Today she knocked at my door wearing a Santa hat. She extended a large Christmas card sized envelope toward me and said, “Would you please see that this gets to Santa Claus?” The envelope bore a fresh postage stamp, her return address label, and a large sticker depicting an angel. Scrawled on it in childish printing were the words “to Santa Claus to the North Pole.”
“George and I want a Doberman puppy. They grow fast and then it will be protection for us.” George is her elderly care-taker.
“Does it have to be a purebred Doberman? Could it be, oh, maybe half Doberman?” I asked.
“Sure. That would be okay,” she beamed.
“Maybe you could find one at the shelter,” I suggested. She said they couldn’t afford it and that’s why they were writing to Santa. Would I make sure he got their card? Maybe put it on the Internet or something?
I’m not sure yet what I will do about her request. I’ll ask animal-lover friends for their advice.
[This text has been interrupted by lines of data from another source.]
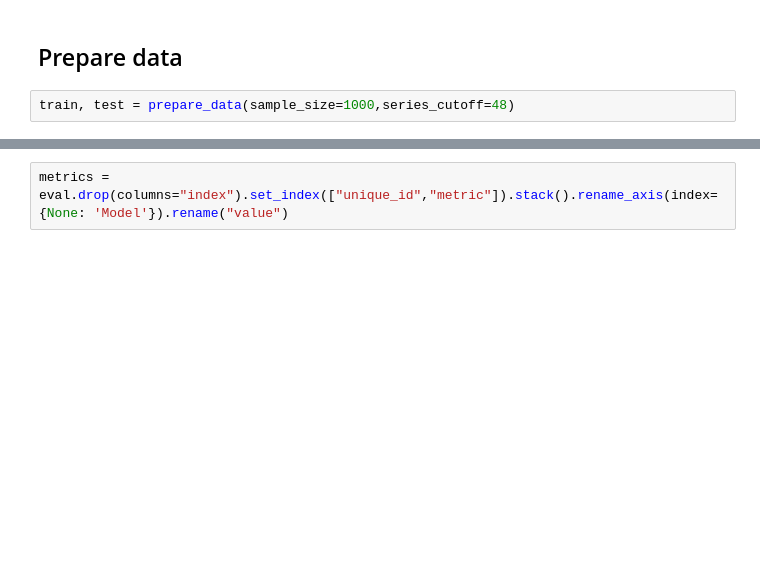
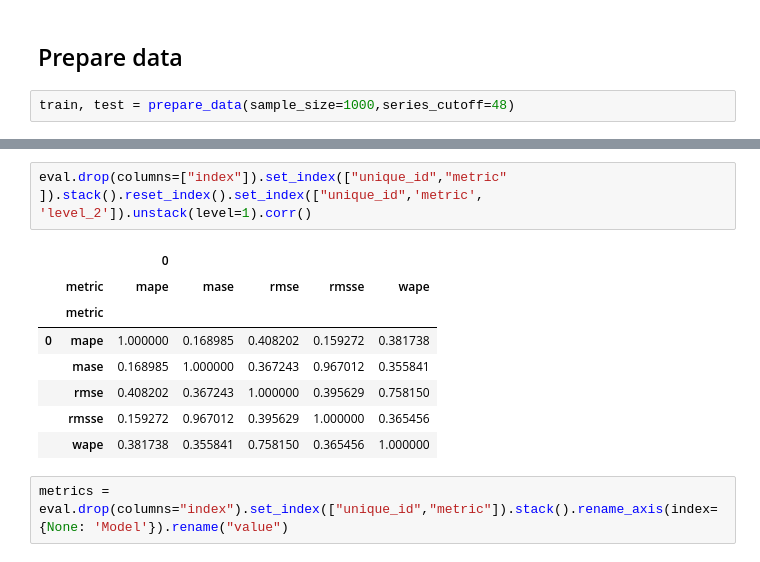
Before and after one commit to JLiekenbrock/m4_tests, a Jupyter notebook: nixtla_checks.ipynb, the cells around one changed output, grey strips where cells are left out. Saved outputs shown, nothing was run; the diff lists cells and outputs as text; blank space fills up the shorter version.

```diff
--- a/nixtla_checks.ipynb
+++ b/nixtla_checks.ipynb
@@ -289,3 +299,14 @@ UnboundLocalError: cannot access local variable 'res' where it is not associated
+# %%
+eval.drop(columns=["index"]).set_index(["unique_id","metric" ]).stack().reset_index().set_index(["unique_id",'metric', 'level_2']).unstack(level=1).corr()
+# %% [output]
+|  |  | 0 |  |  |  |  |
+|  | metric | mape | mase | rmse | rmsse | wape |
+|  | metric |  |  |  |  |  |
+| 0 | mape | 1.000000 | 0.168985 | 0.408202 | 0.159272 | 0.381738 |
+|  | mase | 0.168985 | 1.000000 | 0.367243 | 0.967012 | 0.355841 |
+|  | rmse | 0.408202 | 0.367243 | 1.000000 | 0.395629 | 0.758150 |
+|  | rmsse | 0.159272 | 0.967012 | 0.395629 | 1.000000 | 0.365456 |
+|  | wape | 0.381738 | 0.355841 | 0.758150 | 0.365456 | 1.000000 |
 # %%
 metrics = eval.drop(columns="index").set_index(["unique_id","metric"]).stack().rename_axis(index={None: 'Model'}).rename("value")
 # %%
```
Also changed, not shown: parts of 20 cells of this notebook, 1 other file.
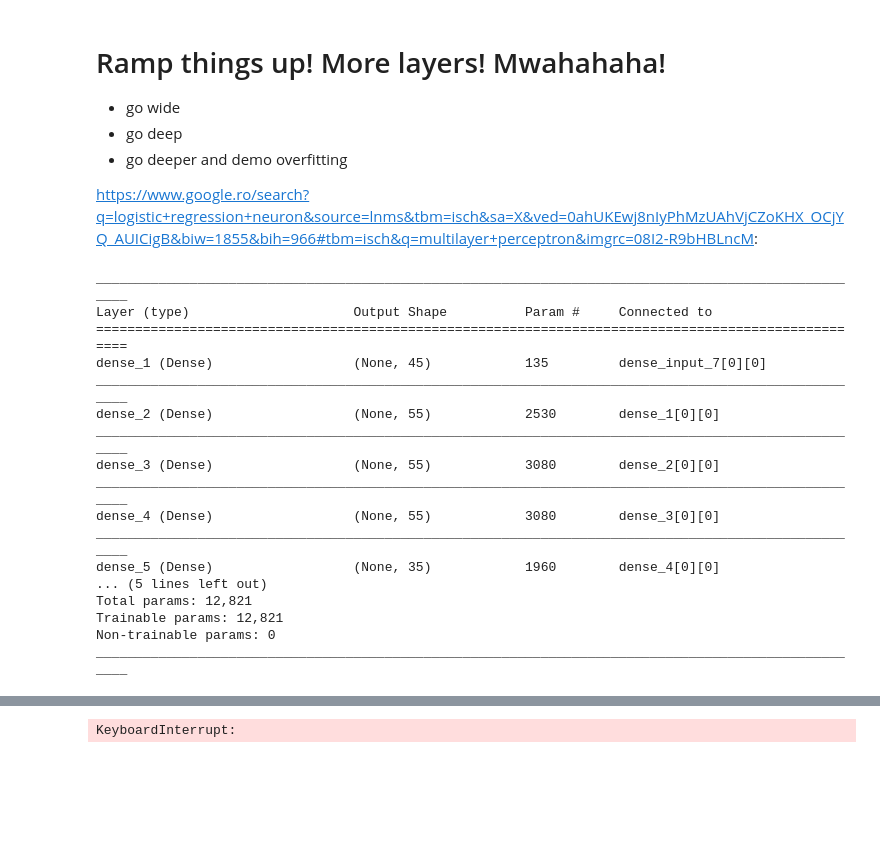
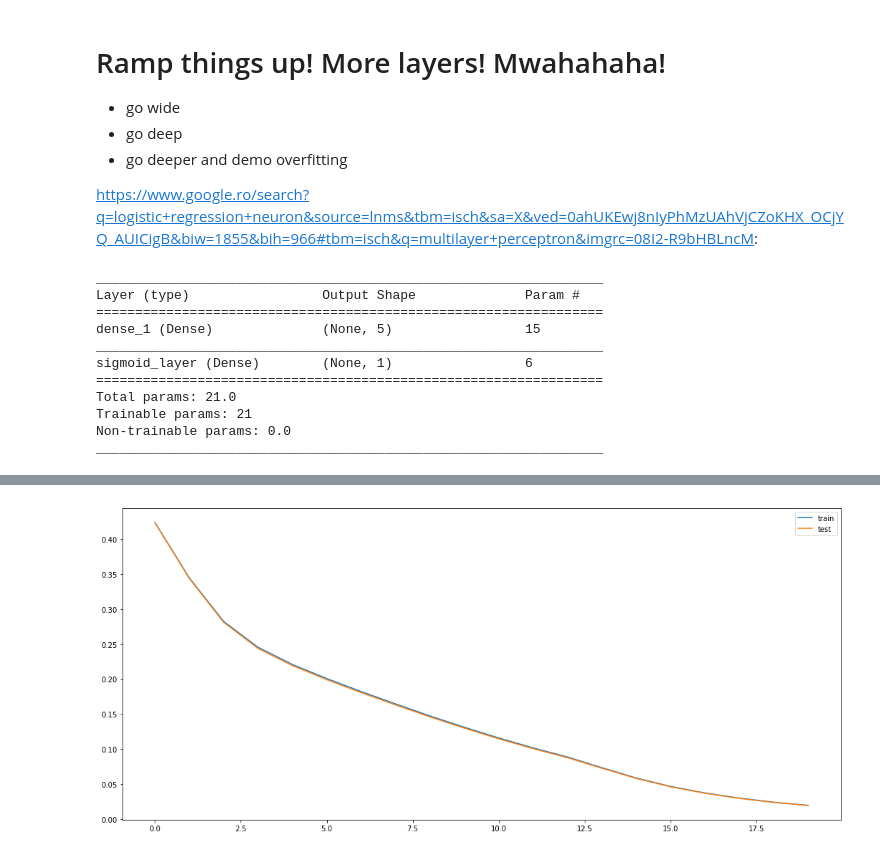
Before and after one commit to cristi-zz/intro-in-keras, a Jupyter notebook: Intro_in_tf.ipynb, the cells around one changed output, grey strips where cells are left out. Cells and saved outputs as stored; diff of their text form; code cells hidden in the pictures; blank space fills up the shorter version.

```diff
--- a/Intro_in_tf.ipynb
+++ b/Intro_in_tf.ipynb
@@ -225,12 +214,12 @@ plt.show(fig)
 https://www.google.ro/search?q=logistic+regression+neuron&source=lnms&tbm=isch&sa=X&ved=0ahUKEwj8nIyPhMzUAhVjCZoKHX_OCjYQ_AUICigB&biw=1855&bih=966#tbm=isch&q=multilayer+perceptron&imgrc=08I2-R9bHBLncM:
 # %%
 model2 = keras.models.Sequential()
-model2.add(l.Dense(45,activation='relu',input_dim=2,name="dense_1"))
-model2.add(l.Dense(55,activation='relu',name="dense_2"))
-model2.add(l.Dense(55,activation='relu',name="dense_3"))
-model2.add(l.Dense(55,activation='relu',name="dense_4"))
-model2.add(l.Dense(35,activation='relu',name="dense_5"))
-model2.add(l.Dense(55,activation='relu',name="dense_6"))
+model2.add(l.Dense(5,activation='relu',input_dim=2,name="dense_1"))
+# model2.add(l.Dense(5,activation='relu',name="dense_2"))
+# model2.add(l.Dense(5,activation='relu',name="dense_3"))
+# model2.add(l.Dense(5,activation='relu',name="dense_4"))
+# model2.add(l.Dense(5,activation='relu',name="dense_5"))
+# model2.add(l.Dense(5,activation='relu',name="dense_6"))
 
 model2.add(l.Dense(1,activation='sigmoid',name="sigmoid_layer"))
 
@@ -238,26 +227,20 @@ model2.compile(optimizer='adam',loss='binary_crossentropy',metrics=['accuracy'])
 model2.summary()
 log_train = [];log_test=[]
 # %% [output]
-____________________________________________________________________________________________________
-Layer (type)                     Output Shape          Param #     Connected to
-====================================================================================================
-dense_1 (Dense)                  (None, 45)            135         dense_input_7[0][0]
-____________________________________________________________________________________________________
-dense_2 (Dense)                  (None, 55)            2530        dense_1[0][0]
-____________________________________________________________________________________________________
-dense_3 (Dense)                  (None, 55)            3080        dense_2[0][0]
-____________________________________________________________________________________________________
-dense_4 (Dense)                  (None, 55)            3080        dense_3[0][0]
-____________________________________________________________________________________________________
-dense_5 (Dense)                  (None, 35)            1960        dense_4[0][0]
-... (5 lines left out)
-Total params: 12,821
-Trainable params: 12,821
-Non-trainable params: 0
-____________________________________________________________________________________________________
+_________________________________________________________________
+Layer (type)                 Output Shape              Param #
+=================================================================
+dense_1 (Dense)              (None, 5)                 15
+_________________________________________________________________
+sigmoid_layer (Dense)        (None, 1)                 6
+=================================================================
+Total params: 21.0
+Trainable params: 21
+Non-trainable params: 0.0
+_________________________________________________________________
 # %%
 for k in range(20):
-    model2.fit(X,Y,batch_size=32,nb_epoch=10,verbose=0)
+    model2.fit(X,Y,batch_size=32,epochs=10,verbose=0)
     print("Iteration: {}".format(k))
     _,ll = eval_perf(Y,model2.predict(X),"Train set");log_train.append(ll)
     _,ll = eval_perf(Yt,model2.predict(Xt),"Test set ");log_test.append(ll)
@@ -283,4 +266,4 @@ Test set : accuracy: 86.80, log-loss: 0.30723
-KeyboardInterrupt:
+[figure, added]
 # %%
 Ypred3 = from_preds_to_labels(model2.predict(X))
 fig,ax = plt.subplots(figsize=(18,8),nrows=1,ncols=2,sharex=True, sharey=True)
```
Also changed, not shown: parts of 12 cells of this notebook, 2 other files.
Meanwhile, the card is sitting on my kitchen counter, reminding me that this is the season for wishes and hopes.
They’re different, you know. Wishes are for things we think will fill a need or desire in our lives. They’re for trinkets and baubles, or, on the more serious side, for comfort, for solutions, for healing, for changes of circumstance. Sometimes we make wishes with the firm belief that they can come true. Sometimes we make them even when their fulfillment seems outrageously unlikely. But we make them regardless, because just the act of wishing, of holding open even a faint possibility, feels good. Wishes let us dream.
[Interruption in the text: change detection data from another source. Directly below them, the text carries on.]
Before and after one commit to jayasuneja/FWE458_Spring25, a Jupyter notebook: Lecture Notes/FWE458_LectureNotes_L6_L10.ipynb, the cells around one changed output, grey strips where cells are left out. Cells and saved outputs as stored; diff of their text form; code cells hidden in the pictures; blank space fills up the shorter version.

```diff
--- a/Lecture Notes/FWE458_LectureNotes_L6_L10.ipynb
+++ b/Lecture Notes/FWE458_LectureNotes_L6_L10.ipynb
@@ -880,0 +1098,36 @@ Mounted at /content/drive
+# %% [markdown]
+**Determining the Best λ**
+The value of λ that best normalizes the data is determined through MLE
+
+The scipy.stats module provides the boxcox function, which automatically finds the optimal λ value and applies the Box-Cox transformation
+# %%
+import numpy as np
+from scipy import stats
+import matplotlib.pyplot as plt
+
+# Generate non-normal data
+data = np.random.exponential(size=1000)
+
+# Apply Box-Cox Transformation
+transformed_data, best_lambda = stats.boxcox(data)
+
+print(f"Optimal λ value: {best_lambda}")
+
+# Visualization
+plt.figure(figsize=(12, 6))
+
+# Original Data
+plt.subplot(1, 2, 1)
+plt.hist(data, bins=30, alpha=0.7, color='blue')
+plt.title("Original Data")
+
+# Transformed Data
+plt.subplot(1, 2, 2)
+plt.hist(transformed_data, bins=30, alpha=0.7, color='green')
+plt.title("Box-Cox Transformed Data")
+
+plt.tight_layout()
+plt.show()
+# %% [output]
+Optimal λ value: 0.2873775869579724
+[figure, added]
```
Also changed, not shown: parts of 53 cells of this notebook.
Hope, on the other hand, is an attitude, a disposition of character. Hope is a commitment to keeping a space in our hearts and minds for the possibility that, come what may, goodness will prevail. It’s closely related to optimism, a determination to look for the good, for the silver lining in the darkest of clouds. It holds to a belief in the power of truth over deception, of love over indifference and hate, of compassion over meanness. Hope allows us to endure difficulties and pain, to see them as temporary circumstances or as teachers of wisdom, or even as opportunities in disguise. It enables us to maintain equanimity and inner peace in the midst of life’s confusion and storms. It opens us to seeing actions we might take to move circumstances toward more optimum conditions.
As we move into the Christmas season, to the solstice, the time of the return of the light, I hope, with you, for a world of peace and brotherhood. And I wish for you that all your best wishes come true.